    “A dominant is given power within the submissive boundaries. Then what happens is the dominant is given permission, consent, to dominate their partner,” Lauren says, “Now some people like that can look like someone who would slap you, use a paddle, whips and chains and it definitely can be, but it can also be someone who takes ownership.

    “They might take control of the positions or instruct their partner on what to do,” Lauren says. “It would come across like the dominant is 100 percent in control of what happens. So, it can be chains, bondage and all those amazing things, but it can also just be some dominant language, some dominant positions or maybe what some people would call ‘roughness’ in the bedroom which could be some hair pulling or light spanking. There’s no one way to be a dominant.”

    Considering dominants tend to assume the controlling role, many presume submissive are dominated and not in control, but Lauren says that it’s actually quite the opposite. “The submissive always has the power to stop play,” she explains. “Before a scene or sexual encounter happening, the submissive is going to be very clear on what they are happy with and what they want the dominant to be doing and what’s not in their repertoire.

    “They get to give the dominant their fantasy and let the dominant take them on that journey. They get to experience sexual pleasure without having to have the mental load of it and they get to enjoy having their choice, consensually taken from them in certain situations. It’s that giving up the notion of control.”

    So, while the submissive gets to give up control of the situation, they set the perimeters of what actually will be going down and can’t stop the dominant with a single safe word.
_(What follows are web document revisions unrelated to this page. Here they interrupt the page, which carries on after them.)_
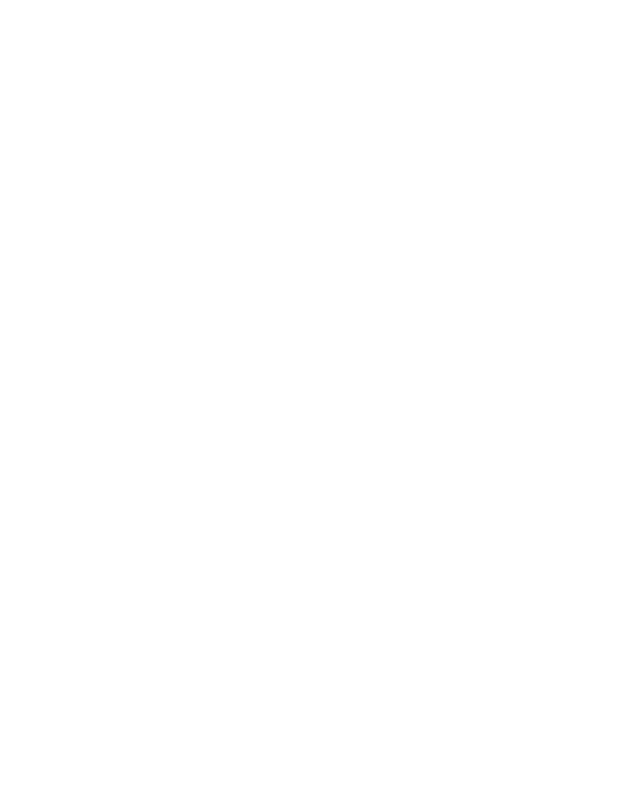
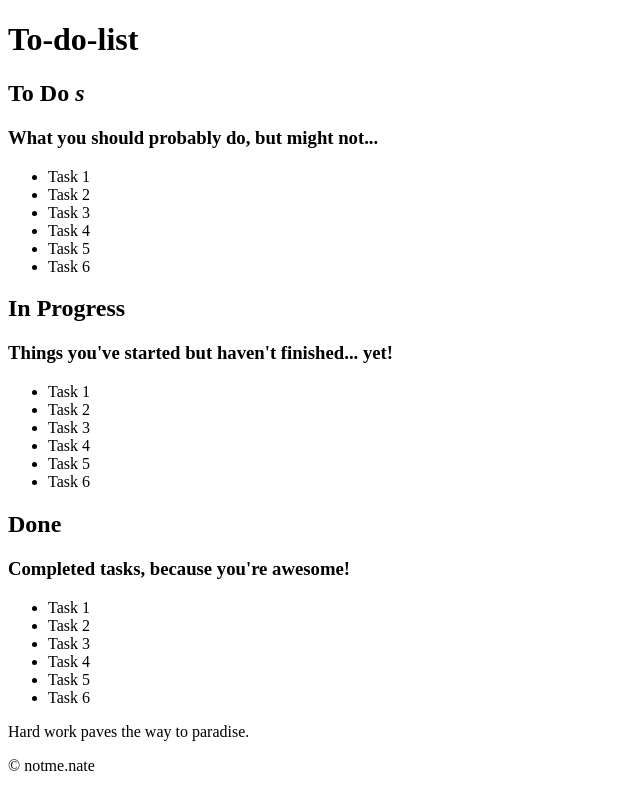
Before and after one commit to nnmhd/Mahaittidon_Natchanon_to-do-list, a plain HTML site: page index.html in a window 1280 px wide. Shown: the whole page, without its empty margins (0-640 px from the left). Drawn offline with Linux system fonts and the light colour scheme.

Commit message:
HTML adding
In this commit, HTML has been added

```diff
--- a/index.html
+++ b/index.html
@@ -5,5 +5,54 @@
     <meta name="viewport" content="width=device-width, initial-scale=1.0" />
     <title>To-do-list</title>
   </head>
-  <body></body>
+  <body>
+    <header>
+      <h1>To-do-list</h1>
+    </header>
+    <main>
+      <section id="todo">
+        <h2>To Do <i>s</i></h2>
+        <h3>What you should probably do, but might not...</h3>
+        <ul class="todo">
+          <li>Task 1</li>
+          <li>Task 2</li>
+          <li>Task 3</li>
+          <li>Task 4</li>
+          <li>Task 5</li>
+          <li>Task 6</li>
+        </ul>
+      </section>
+
+      <section id="inprogress">
+        <h2>In Progress</h2>
+        <h3>Things you've started but haven't finished... yet!</h3>
+        <ul class="inprogress">
+          <li>Task 1</li>
+          <li>Task 2</li>
+          <li>Task 3</li>
+          <li>Task 4</li>
+          <li>Task 5</li>
+          <li>Task 6</li>
+        </ul>
+      </section>
+
+      <section id="done">
+        <h2>Done</h2>
+        <h3>Completed tasks, because you're awesome!</h3>
+        <ul class="done">
+          <li>Task 1</li>
+          <li>Task 2</li>
+          <li>Task 3</li>
+          <li>Task 4</li>
+          <li>Task 5</li>
+          <li>Task 6</li>
+        </ul>
+      </section>
+    </main>
+
+    <footer>
+      <p>Hard work paves the way to paradise.</p>
+      <p>&copy; notme.nate</p>
+    </footer>
+  </body>
 </html>
```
    After knowing this, I couldn’t help but second guess this whole sex hierarchy that I thought existed. You know, the one that meant that dominants were on top, submissive were on the bottom. I had always thought that submissives by nature sort of ‘worshipped’ any dominant, giving reason to why they let them dominant them – but this isn’t entirely accurate all the time.
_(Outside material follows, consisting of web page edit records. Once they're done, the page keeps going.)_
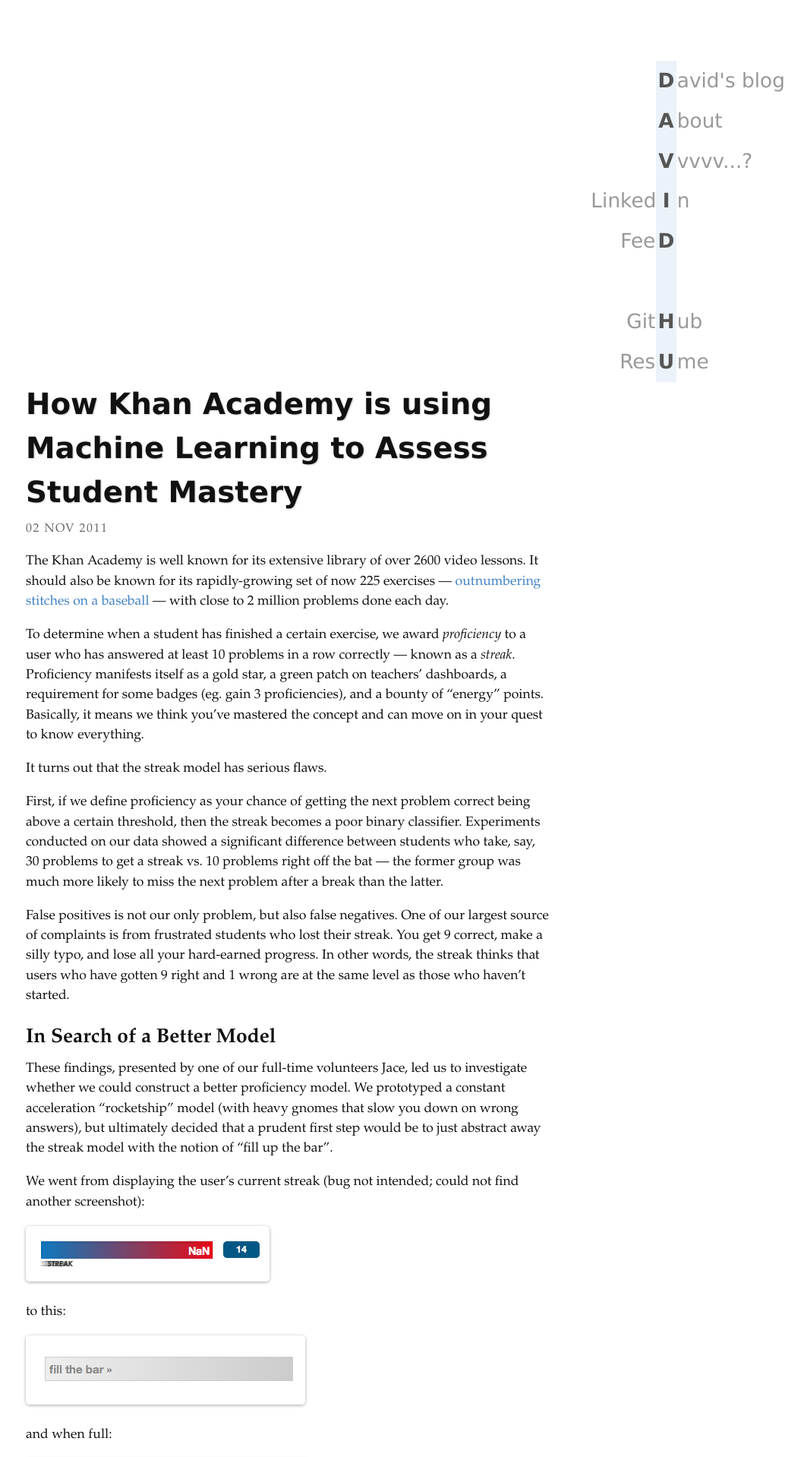
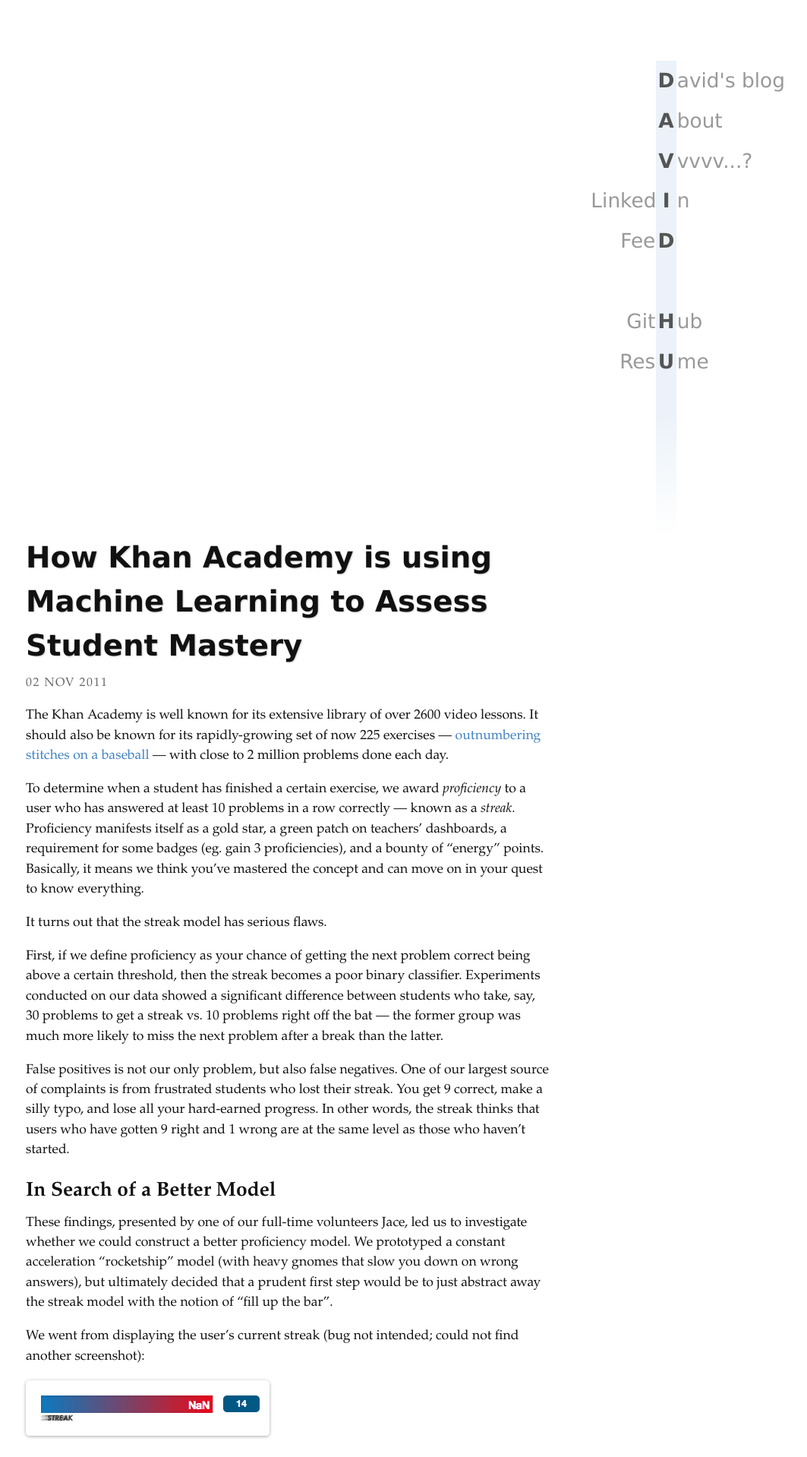
Before and after one commit to divad12/blog, a Jekyll site: the page built from index.html, in a window 1280 px wide. Shown: the top 1918 px of the page at 76% size, without its empty margins (106-1169 px from the left). Built offline with Jekyll 4.4.1, drawn with Linux system fonts in a browser that asks for light colours; nearby versions of some CDN libraries; Markdown is read by kramdown in place of the engine named in the settings.

Commit message:
bottom of nav bar ends with a gradient into white

```diff
--- a/_layouts/html5.html
+++ b/_layouts/html5.html
@@ -87,6 +87,16 @@
           <span class="right">me</span>
         </a>
       </li>
+      <li>
+        <span class="left">&nbsp;</span>
+        <span class="centre">&nbsp;</span>
+        <span class="right">&nbsp;</span>
+      </li>
+      <li>
+        <span class="left">&nbsp;</span>
+        <span class="centre gradient">&nbsp;</span>
+        <span class="right">&nbsp;</span>
+      </li>
     </ul>
   </nav>
 
--- a/css/style.css
+++ b/css/style.css
@@ -248,6 +248,47 @@
   margin-top: -1.5em;
 }
 
+div#main {
+  float: left;
+  width: 690px;
+  font-family: Palatino, Georgia, "Times New Roman", Times, serif;
+  line-height: 1.5;
+  padding-right: 50px;
+}
+
+footer {
+  clear: both;
+}
+
+article {
+  padding-bottom: 20px;
+  border-bottom: 1px dashed #AAA;
+  margin-bottom: 60px;
+}
+
+article img, article video, article .flash-video {
+    -moz-box-sizing: border-box;
+    border: 0.5em solid white;
+    border-radius: 0.3em 0.3em 0.3em 0.3em;
+    box-shadow: 0 1px 4px rgba(0, 0, 0, 0.35);
+}
+
+img.maruku-png {
+  -moz-box-sizing: none;
+  border: none;
+  border-radius: none;
+  box-shadow: none;
+}
+
+.maruku-equation img.maruku-png {
+  margin-left: 30px;
+}
+
+
+/* =============================================================================
+   Nav Bar
+   ========================================================================== */
+
 nav {
   display: block;
   float: right;
@@ -298,40 +339,16 @@
   color: #000;
 }
 
-div#main {
-  float: left;
-  width: 690px;
-  font-family: Palatino, Georgia, "Times New Roman", Times, serif;
-  line-height: 1.5;
-  padding-right: 50px;
-}
-
-footer {
-  clear: both;
-}
-
-article {
-  padding-bottom: 20px;
-  border-bottom: 1px dashed #AAA;
-  margin-bottom: 60px;
-}
-
-article img, article video, article .flash-video {
-    -moz-box-sizing: border-box;
-    border: 0.5em solid white;
-    border-radius: 0.3em 0.3em 0.3em 0.3em;
-    box-shadow: 0 1px 4px rgba(0, 0, 0, 0.35);
-}
-
-img.maruku-png {
-  -moz-box-sizing: none;
-  border: none;
-  border-radius: none;
-  box-shadow: none;
-}
-
-.maruku-equation img.maruku-png {
-  margin-left: 30px;
+nav .centre.gradient {
+  height: 150px;
+  /* TODO: Use Sass or Less or whatnot */
+  background-image: -webkit-gradient(linear, left top, left bottom, from(#ECF3F9), to(#FFF)); /* Saf4+, Chrome */
+  background-image: -webkit-linear-gradient(top, #ECF3F9, #FFF); /* Chrome 10+, Saf5.1+, iOS 5+ */
+  background-image:    -moz-linear-gradient(top, #ECF3F9, #FFF); /* FF3.6 */
+  background-image:     -ms-linear-gradient(top, #ECF3F9, #FFF); /* IE10 */
+  background-image:      -o-linear-gradient(top, #ECF3F9, #FFF); /* Opera 11.10+ */
+  background-image:         linear-gradient(top, #ECF3F9, #FFF);
+            filter: progid:DXImageTransform.Microsoft.gradient(startColorStr='#ECF3F9', EndColorStr='#FFF'); /* IE6-IE9 */
 }
 
 
```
    “A dominant’s role isn’t just to abuse a submissive for sexual pleasure,” Lauren says. “A dominant’s role is to care for their submissive, to push their boundaries, give them pleasure and sexual satisfaction in a way that they have agreed upon. It’s also their job to look after them, to do aftercare, and make sure they’re alright after sex. If you have a dom that is selfish and in it for themselves, they aren’t going to be a very good dom.”

    Before speaking to Lauren, I had this idea that dominants came from a place of wanting to dominate their partner, but Lauren assured me that really “it comes from a place of ‘I want to be in control and give my partner pleasure’, ‘I want to be in control of their pleasure’, ‘I want to dictate when they orgasm’, ‘I want to tease them’, which is often perceived as dominance.”

    I wondered why I had these preconceived ideas of dominant’s being at the top of hierarchy and submissive being at the bottom. I mean this idea had even bled through to LGBT culture with the references of ‘top’ and ‘bottom’ – those penetrating being ‘tops’ and those receiving being ‘bottoms. I merely had to turn to the patriarchy to discover why.

    “If you’re the person penetrating someone than you must be the dominant, aggressive man,” Lauren says, “If you’re bottoming you’re almost, some believe, taking on the ‘women’s role’ which is completely not what this is, so people think – you’re playing the women’s part so you’re submissive. We can see how problematic that is when we look at how women are not inherently submissive, and men are not inherently dominant.

    “The wording leads to a misconception,” Lauren says. “The wording leads to this idea of a hierarchy, as if the dominants are ruling the submissive. It makes sense in the community but outside of the community it can seem confusing.”

    Lauren put it simply when she said, “You can’t have a dominant without a submissive. One isn’t above the other because you need to play and you need both to fulfil each other,” completely destroying the idea of any sort of hierarchical structure to sexual roles.